%%

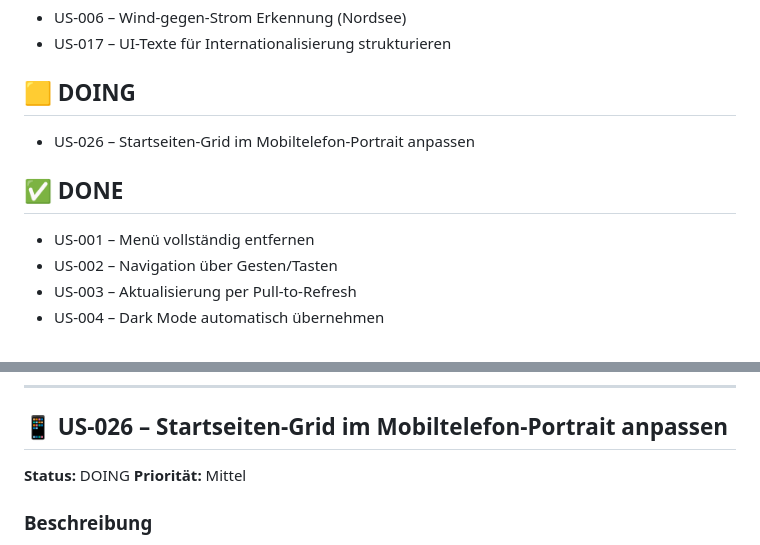
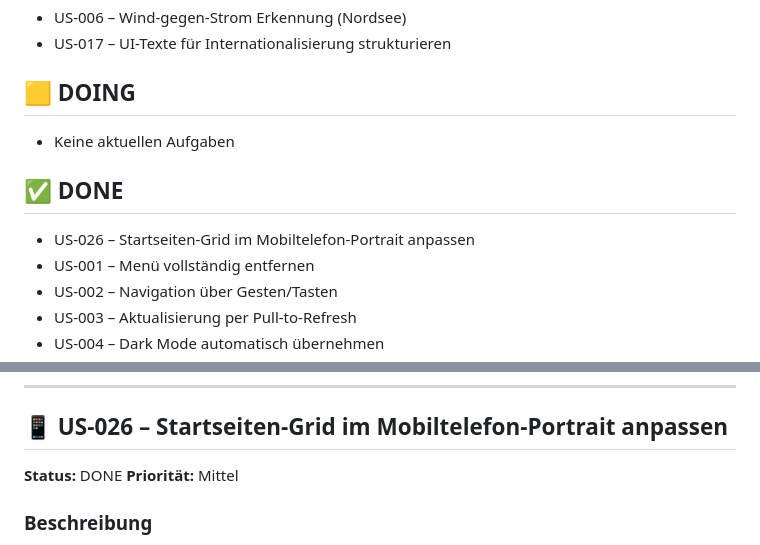
Before and after one commit to w465jt7pm9-cpu/dwd-dashboard, a Markdown page: docs/backlog.md, 2 parts joined by grey strips. GitHub-like rendering.

```diff
--- a/docs/backlog.md
+++ b/docs/backlog.md
@@ -15,10 +15,11 @@
 
 ## 🟨 DOING
 
+- Keine aktuellen Aufgaben
+
+## ✅ DONE
+
 - US-026 – Startseiten-Grid im Mobiltelefon-Portrait anpassen
-
-## ✅ DONE
-
 - US-001 – Menü vollständig entfernen
 - US-002 – Navigation über Gesten/Tasten
 - US-003 – Aktualisierung per Pull-to-Refresh
@@ -1964,7 +1965,7 @@ künftigen iPhone-Formaten ohne gerätespezifische Anpassungen lesbar bleibt.
 
 ## 📱 US-026 – Startseiten-Grid im Mobiltelefon-Portrait anpassen
 
-**Status:** DOING
+**Status:** DONE
 **Priorität:** Mittel
 
 ### Beschreibung
```
Also changed, not shown: other parts of docs/backlog.md (+11 -11 lines).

%%

- YOUR TASK
The whole listing is to be retyped exactly, with its pictures removed.

- TASK SOLUTION
Before and after one commit to w465jt7pm9-cpu/dwd-dashboard, a Markdown page: docs/backlog.md, 2 parts joined by grey strips. GitHub-like rendering.

```diff
--- a/docs/backlog.md
+++ b/docs/backlog.md
@@ -15,10 +15,11 @@
 
 ## 🟨 DOING
 
+- Keine aktuellen Aufgaben
+
+## ✅ DONE
+
 - US-026 – Startseiten-Grid im Mobiltelefon-Portrait anpassen
-
-## ✅ DONE
-
 - US-001 – Menü vollständig entfernen
 - US-002 – Navigation über Gesten/Tasten
 - US-003 – Aktualisierung per Pull-to-Refresh
@@ -1964,7 +1965,7 @@ künftigen iPhone-Formaten ohne gerätespezifische Anpassungen lesbar bleibt.
 
 ## 📱 US-026 – Startseiten-Grid im Mobiltelefon-Portrait anpassen
 
-**Status:** DOING
+**Status:** DONE
 **Priorität:** Mittel
 
 ### Beschreibung
```
Also changed, not shown: other parts of docs/backlog.md (+11 -11 lines).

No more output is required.